### PROVIDED DATA
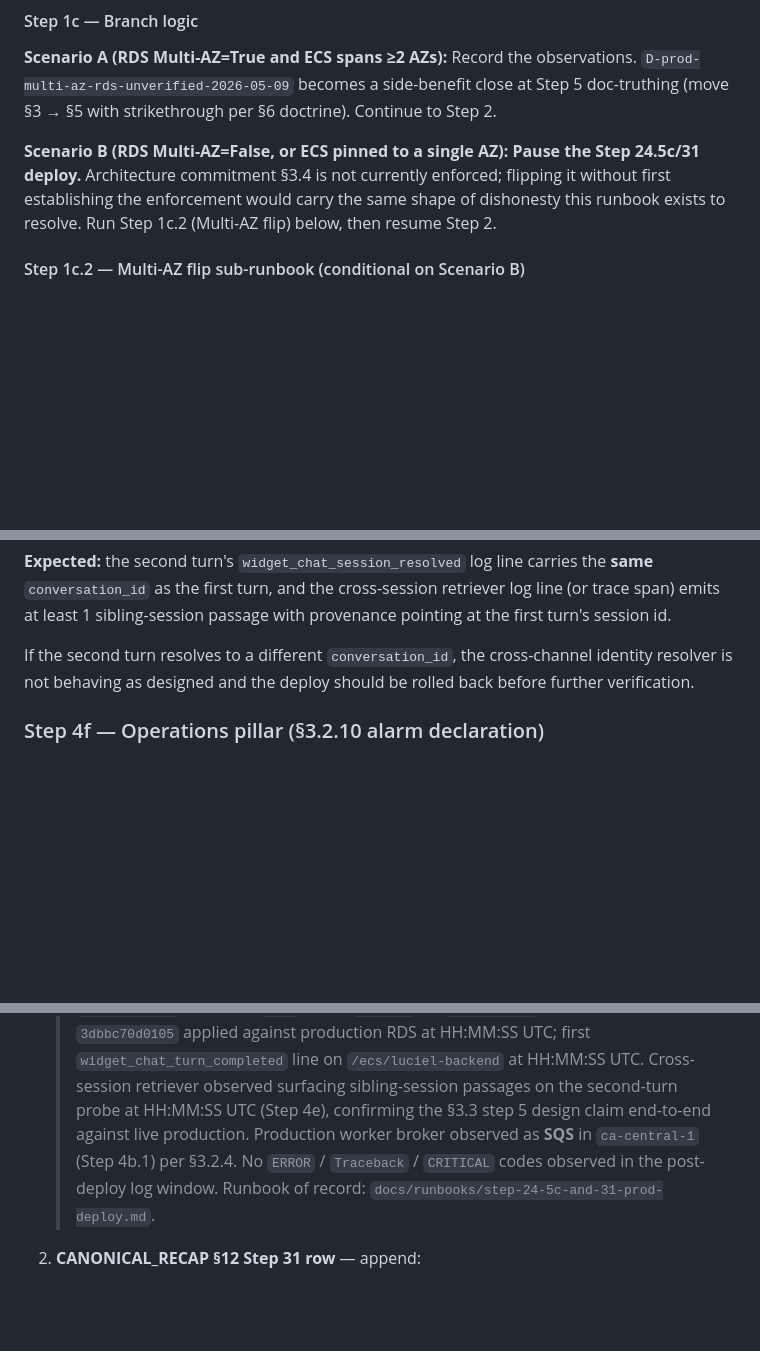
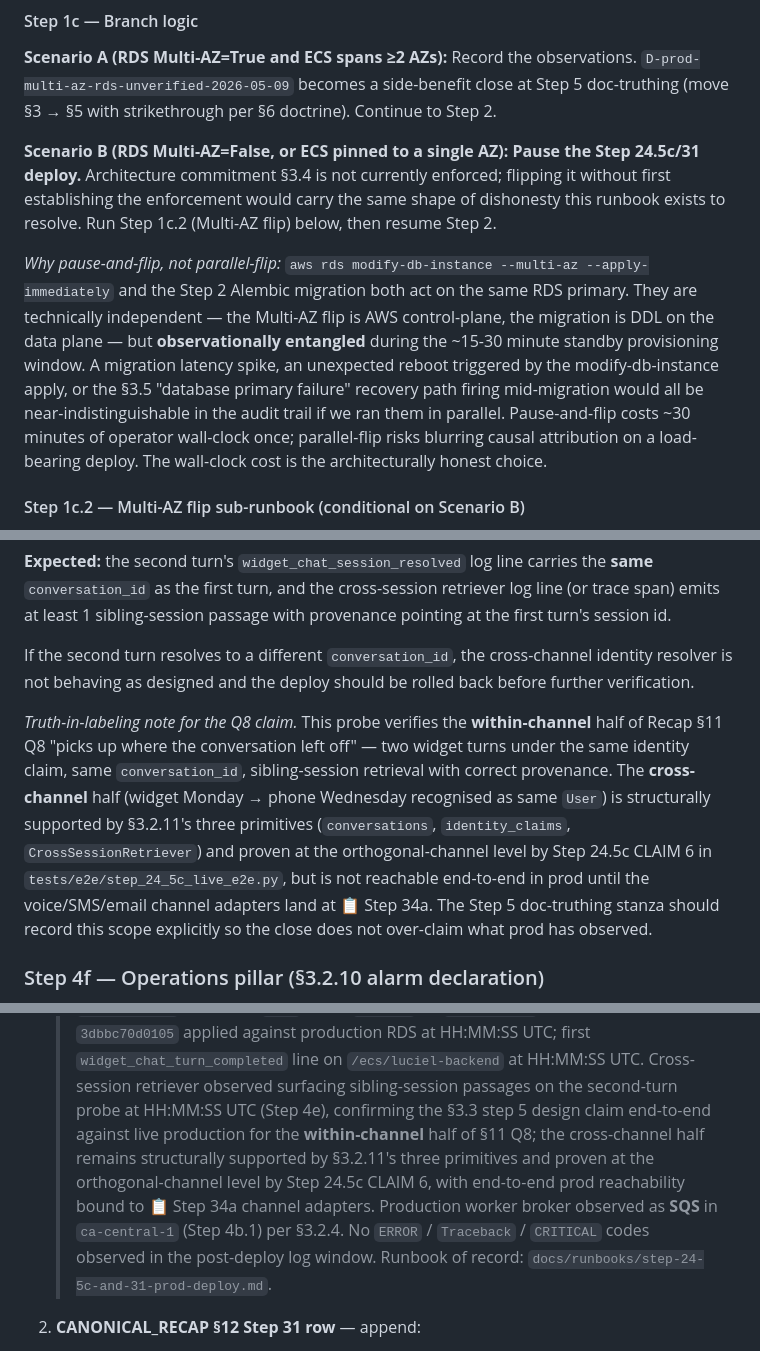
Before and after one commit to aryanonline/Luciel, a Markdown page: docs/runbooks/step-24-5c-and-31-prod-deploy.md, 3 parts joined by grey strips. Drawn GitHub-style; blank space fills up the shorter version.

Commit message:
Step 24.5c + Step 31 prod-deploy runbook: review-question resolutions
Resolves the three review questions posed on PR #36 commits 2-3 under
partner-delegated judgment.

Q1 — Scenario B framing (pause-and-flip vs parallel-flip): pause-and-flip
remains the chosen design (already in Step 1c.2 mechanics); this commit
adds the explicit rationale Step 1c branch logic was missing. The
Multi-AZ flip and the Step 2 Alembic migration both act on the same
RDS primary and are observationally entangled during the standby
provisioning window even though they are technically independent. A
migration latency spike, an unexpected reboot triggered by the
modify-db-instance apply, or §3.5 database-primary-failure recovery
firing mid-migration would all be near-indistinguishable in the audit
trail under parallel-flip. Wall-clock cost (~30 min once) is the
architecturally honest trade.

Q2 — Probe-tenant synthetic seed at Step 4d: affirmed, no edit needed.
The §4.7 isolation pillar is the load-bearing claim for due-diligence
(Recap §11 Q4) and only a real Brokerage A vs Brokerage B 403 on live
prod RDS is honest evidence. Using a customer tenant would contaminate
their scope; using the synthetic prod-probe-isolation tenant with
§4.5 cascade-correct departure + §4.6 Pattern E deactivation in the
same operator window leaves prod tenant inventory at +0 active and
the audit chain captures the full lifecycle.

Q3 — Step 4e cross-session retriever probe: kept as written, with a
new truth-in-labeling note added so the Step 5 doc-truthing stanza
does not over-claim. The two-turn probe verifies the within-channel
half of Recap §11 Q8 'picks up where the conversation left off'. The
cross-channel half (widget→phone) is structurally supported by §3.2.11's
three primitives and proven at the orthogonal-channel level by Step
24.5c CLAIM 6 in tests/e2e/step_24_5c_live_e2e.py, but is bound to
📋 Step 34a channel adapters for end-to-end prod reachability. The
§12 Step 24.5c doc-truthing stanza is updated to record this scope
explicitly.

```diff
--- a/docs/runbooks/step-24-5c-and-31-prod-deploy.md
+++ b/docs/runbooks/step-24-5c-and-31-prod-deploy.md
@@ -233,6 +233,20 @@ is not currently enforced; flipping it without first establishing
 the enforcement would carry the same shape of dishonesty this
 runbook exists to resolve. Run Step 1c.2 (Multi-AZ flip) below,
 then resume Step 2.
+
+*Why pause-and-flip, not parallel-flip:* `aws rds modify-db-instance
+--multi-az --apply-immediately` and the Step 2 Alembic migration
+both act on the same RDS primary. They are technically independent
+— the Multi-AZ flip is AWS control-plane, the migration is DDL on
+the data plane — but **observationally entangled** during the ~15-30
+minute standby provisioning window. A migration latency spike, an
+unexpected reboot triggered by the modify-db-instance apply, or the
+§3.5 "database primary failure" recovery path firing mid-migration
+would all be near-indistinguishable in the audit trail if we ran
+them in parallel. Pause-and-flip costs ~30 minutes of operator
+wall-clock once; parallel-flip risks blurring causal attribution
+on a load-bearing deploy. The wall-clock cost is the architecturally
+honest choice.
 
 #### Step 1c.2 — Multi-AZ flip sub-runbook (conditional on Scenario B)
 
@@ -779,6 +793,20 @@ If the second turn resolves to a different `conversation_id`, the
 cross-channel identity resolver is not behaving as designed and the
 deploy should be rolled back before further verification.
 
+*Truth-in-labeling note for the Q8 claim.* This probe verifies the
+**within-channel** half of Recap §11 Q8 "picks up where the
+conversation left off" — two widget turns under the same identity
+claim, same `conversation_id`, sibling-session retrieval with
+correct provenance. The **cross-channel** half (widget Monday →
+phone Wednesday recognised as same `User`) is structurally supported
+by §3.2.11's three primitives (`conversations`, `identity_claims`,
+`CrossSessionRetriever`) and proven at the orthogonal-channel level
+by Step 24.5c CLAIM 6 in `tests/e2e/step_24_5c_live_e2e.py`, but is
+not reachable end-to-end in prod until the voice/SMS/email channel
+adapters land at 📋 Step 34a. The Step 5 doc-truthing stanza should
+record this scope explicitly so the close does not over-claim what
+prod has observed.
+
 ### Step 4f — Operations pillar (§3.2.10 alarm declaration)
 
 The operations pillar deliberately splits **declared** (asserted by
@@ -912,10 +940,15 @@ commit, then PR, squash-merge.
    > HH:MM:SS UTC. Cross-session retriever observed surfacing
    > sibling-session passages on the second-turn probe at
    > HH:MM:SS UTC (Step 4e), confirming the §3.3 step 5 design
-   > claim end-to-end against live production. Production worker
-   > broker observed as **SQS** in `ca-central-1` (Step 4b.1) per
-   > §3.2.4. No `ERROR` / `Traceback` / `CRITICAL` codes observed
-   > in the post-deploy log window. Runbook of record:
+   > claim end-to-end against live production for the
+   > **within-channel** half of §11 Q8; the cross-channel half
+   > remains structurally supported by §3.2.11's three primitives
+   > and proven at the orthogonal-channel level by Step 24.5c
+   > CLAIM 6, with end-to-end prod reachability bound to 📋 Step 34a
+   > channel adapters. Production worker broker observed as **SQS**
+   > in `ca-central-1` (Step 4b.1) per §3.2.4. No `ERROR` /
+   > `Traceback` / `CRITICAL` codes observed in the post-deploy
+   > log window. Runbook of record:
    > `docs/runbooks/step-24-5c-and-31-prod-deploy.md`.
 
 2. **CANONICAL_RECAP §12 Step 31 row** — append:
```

--

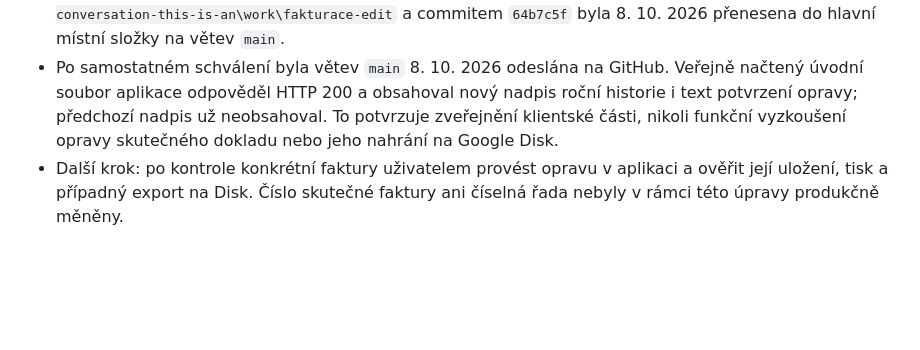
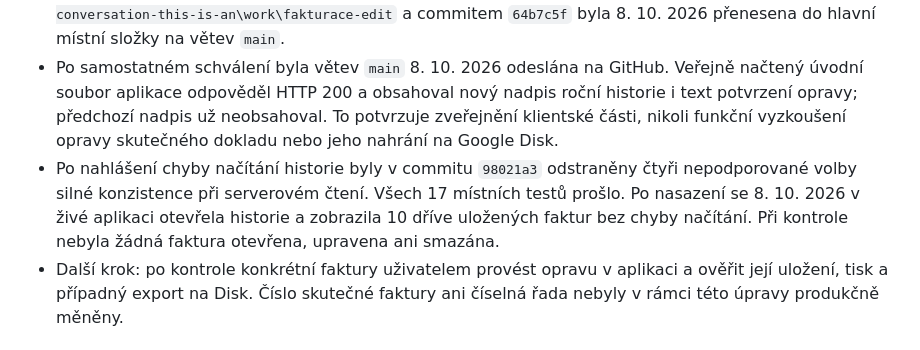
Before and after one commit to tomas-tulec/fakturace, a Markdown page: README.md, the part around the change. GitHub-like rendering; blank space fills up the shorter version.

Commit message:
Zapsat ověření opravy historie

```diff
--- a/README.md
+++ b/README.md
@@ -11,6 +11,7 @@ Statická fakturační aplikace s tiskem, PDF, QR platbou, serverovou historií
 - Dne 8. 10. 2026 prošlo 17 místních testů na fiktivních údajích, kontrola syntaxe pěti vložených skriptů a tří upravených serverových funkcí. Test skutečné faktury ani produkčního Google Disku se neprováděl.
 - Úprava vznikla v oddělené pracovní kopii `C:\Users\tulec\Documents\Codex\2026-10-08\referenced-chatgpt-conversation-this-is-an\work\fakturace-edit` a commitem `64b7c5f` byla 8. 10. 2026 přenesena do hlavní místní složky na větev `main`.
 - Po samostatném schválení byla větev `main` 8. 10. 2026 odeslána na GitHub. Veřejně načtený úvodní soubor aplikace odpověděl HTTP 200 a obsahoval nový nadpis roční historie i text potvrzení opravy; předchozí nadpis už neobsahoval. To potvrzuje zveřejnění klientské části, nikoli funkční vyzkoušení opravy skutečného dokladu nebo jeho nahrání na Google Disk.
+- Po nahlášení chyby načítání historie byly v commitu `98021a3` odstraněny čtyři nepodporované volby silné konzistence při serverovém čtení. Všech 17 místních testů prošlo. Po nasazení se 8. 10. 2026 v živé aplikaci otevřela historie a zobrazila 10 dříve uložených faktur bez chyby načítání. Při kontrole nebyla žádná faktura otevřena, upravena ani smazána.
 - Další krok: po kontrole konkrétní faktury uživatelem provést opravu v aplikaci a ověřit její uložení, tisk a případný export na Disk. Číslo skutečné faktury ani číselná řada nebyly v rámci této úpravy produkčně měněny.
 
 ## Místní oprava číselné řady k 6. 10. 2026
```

### EXERCISE GOAL
Tally up the lines above in which "deploy" occurs. Give the result as a bare number.

### ANSWER FOR THIS EXERCISE
9